---------- Information shown

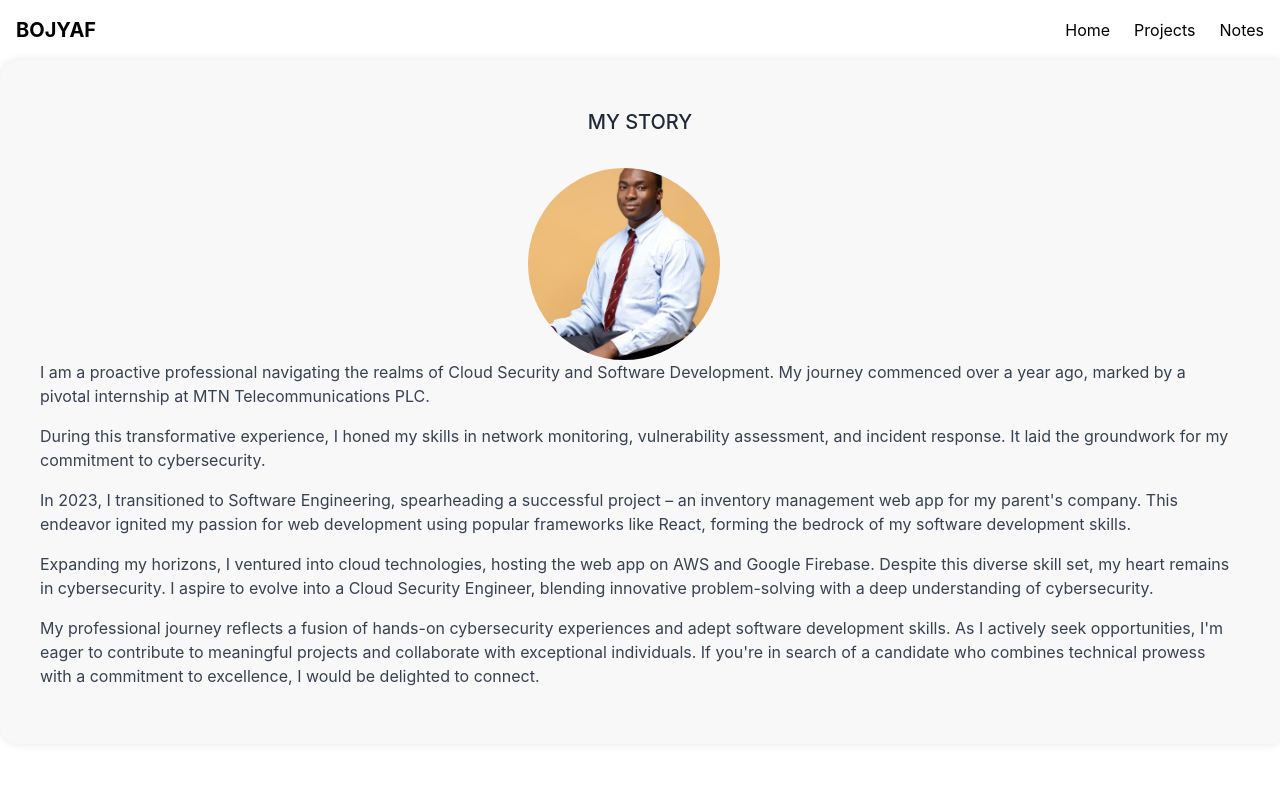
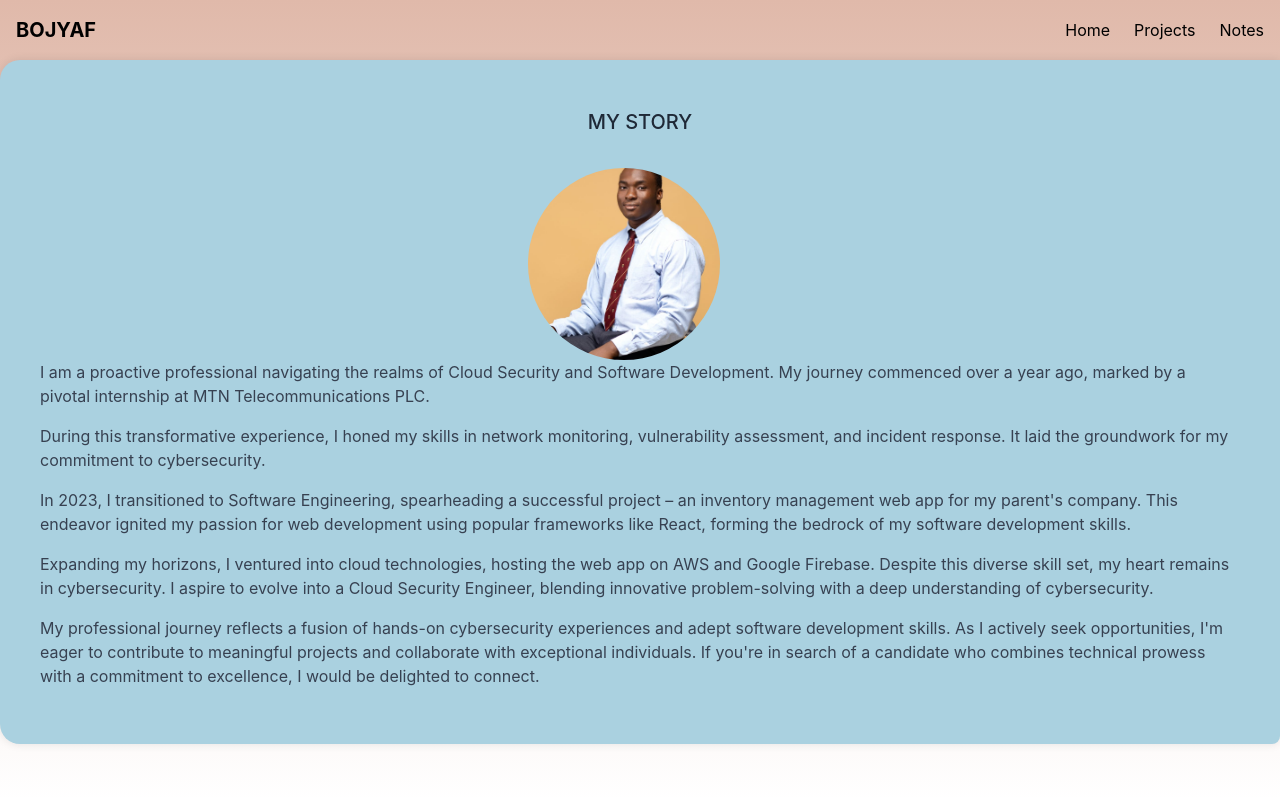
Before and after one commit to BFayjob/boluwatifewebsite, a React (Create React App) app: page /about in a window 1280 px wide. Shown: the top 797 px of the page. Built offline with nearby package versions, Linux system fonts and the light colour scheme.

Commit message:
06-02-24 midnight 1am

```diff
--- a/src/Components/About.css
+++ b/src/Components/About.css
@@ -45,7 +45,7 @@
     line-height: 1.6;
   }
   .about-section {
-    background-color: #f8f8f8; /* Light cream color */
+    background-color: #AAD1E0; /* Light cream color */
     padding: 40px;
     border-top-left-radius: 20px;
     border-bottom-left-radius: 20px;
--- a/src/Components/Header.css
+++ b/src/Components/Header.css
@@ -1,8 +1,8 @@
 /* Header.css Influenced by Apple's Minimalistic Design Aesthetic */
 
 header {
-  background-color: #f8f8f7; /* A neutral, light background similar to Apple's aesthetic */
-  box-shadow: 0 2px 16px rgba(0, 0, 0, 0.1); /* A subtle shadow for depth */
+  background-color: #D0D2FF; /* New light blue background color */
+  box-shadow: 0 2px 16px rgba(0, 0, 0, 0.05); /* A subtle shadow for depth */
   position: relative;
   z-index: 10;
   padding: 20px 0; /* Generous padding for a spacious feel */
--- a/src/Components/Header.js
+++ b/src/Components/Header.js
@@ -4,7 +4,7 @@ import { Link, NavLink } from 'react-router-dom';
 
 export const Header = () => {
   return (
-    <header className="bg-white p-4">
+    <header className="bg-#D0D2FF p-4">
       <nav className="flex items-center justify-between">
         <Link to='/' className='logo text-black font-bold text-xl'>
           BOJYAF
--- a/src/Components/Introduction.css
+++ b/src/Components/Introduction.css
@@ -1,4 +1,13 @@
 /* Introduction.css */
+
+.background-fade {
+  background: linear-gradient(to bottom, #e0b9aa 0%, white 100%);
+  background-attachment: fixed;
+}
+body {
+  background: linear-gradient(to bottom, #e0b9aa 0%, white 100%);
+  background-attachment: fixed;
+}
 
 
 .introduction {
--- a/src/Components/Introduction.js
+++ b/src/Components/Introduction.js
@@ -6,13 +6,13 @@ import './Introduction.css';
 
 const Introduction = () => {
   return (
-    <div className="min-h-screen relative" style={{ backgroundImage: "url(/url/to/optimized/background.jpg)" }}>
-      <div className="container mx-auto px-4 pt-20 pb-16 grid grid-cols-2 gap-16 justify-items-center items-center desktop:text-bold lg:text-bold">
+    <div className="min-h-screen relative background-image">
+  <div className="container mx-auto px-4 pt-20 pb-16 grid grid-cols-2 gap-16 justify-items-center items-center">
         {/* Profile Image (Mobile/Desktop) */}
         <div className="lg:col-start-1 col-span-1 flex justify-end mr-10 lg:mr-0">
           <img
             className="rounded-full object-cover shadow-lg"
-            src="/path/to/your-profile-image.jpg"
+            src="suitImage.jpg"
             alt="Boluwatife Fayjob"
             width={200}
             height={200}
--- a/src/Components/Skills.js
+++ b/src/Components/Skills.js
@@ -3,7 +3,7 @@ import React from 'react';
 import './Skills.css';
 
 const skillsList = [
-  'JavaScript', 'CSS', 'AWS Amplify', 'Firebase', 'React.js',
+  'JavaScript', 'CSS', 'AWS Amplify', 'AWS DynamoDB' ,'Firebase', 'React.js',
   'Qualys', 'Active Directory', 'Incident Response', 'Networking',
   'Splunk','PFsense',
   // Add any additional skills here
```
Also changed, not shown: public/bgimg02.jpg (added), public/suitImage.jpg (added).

--------------------

→ **Exercise objective**
Only the pictures are to be left out; print everything else in the listing exactly.

→ **Reply to the exercise**
Before and after one commit to BFayjob/boluwatifewebsite, a React (Create React App) app: page /about in a window 1280 px wide. Shown: the top 797 px of the page. Built offline with nearby package versions, Linux system fonts and the light colour scheme.

Commit message:
06-02-24 midnight 1am

```diff
--- a/src/Components/About.css
+++ b/src/Components/About.css
@@ -45,7 +45,7 @@
     line-height: 1.6;
   }
   .about-section {
-    background-color: #f8f8f8; /* Light cream color */
+    background-color: #AAD1E0; /* Light cream color */
     padding: 40px;
     border-top-left-radius: 20px;
     border-bottom-left-radius: 20px;
--- a/src/Components/Header.css
+++ b/src/Components/Header.css
@@ -1,8 +1,8 @@
 /* Header.css Influenced by Apple's Minimalistic Design Aesthetic */
 
 header {
-  background-color: #f8f8f7; /* A neutral, light background similar to Apple's aesthetic */
-  box-shadow: 0 2px 16px rgba(0, 0, 0, 0.1); /* A subtle shadow for depth */
+  background-color: #D0D2FF; /* New light blue background color */
+  box-shadow: 0 2px 16px rgba(0, 0, 0, 0.05); /* A subtle shadow for depth */
   position: relative;
   z-index: 10;
   padding: 20px 0; /* Generous padding for a spacious feel */
--- a/src/Components/Header.js
+++ b/src/Components/Header.js
@@ -4,7 +4,7 @@ import { Link, NavLink } from 'react-router-dom';
 
 export const Header = () => {
   return (
-    <header className="bg-white p-4">
+    <header className="bg-#D0D2FF p-4">
       <nav className="flex items-center justify-between">
         <Link to='/' className='logo text-black font-bold text-xl'>
           BOJYAF
--- a/src/Components/Introduction.css
+++ b/src/Components/Introduction.css
@@ -1,4 +1,13 @@
 /* Introduction.css */
+
+.background-fade {
+  background: linear-gradient(to bottom, #e0b9aa 0%, white 100%);
+  background-attachment: fixed;
+}
+body {
+  background: linear-gradient(to bottom, #e0b9aa 0%, white 100%);
+  background-attachment: fixed;
+}
 
 
 .introduction {
--- a/src/Components/Introduction.js
+++ b/src/Components/Introduction.js
@@ -6,13 +6,13 @@ import './Introduction.css';
 
 const Introduction = () => {
   return (
-    <div className="min-h-screen relative" style={{ backgroundImage: "url(/url/to/optimized/background.jpg)" }}>
-      <div className="container mx-auto px-4 pt-20 pb-16 grid grid-cols-2 gap-16 justify-items-center items-center desktop:text-bold lg:text-bold">
+    <div className="min-h-screen relative background-image">
+  <div className="container mx-auto px-4 pt-20 pb-16 grid grid-cols-2 gap-16 justify-items-center items-center">
         {/* Profile Image (Mobile/Desktop) */}
         <div className="lg:col-start-1 col-span-1 flex justify-end mr-10 lg:mr-0">
           <img
             className="rounded-full object-cover shadow-lg"
-            src="/path/to/your-profile-image.jpg"
+            src="suitImage.jpg"
             alt="Boluwatife Fayjob"
             width={200}
             height={200}
--- a/src/Components/Skills.js
+++ b/src/Components/Skills.js
@@ -3,7 +3,7 @@ import React from 'react';
 import './Skills.css';
 
 const skillsList = [
-  'JavaScript', 'CSS', 'AWS Amplify', 'Firebase', 'React.js',
+  'JavaScript', 'CSS', 'AWS Amplify', 'AWS DynamoDB' ,'Firebase', 'React.js',
   'Qualys', 'Active Directory', 'Incident Response', 'Networking',
   'Splunk','PFsense',
   // Add any additional skills here
```
Also changed, not shown: public/bgimg02.jpg (added), public/suitImage.jpg (added).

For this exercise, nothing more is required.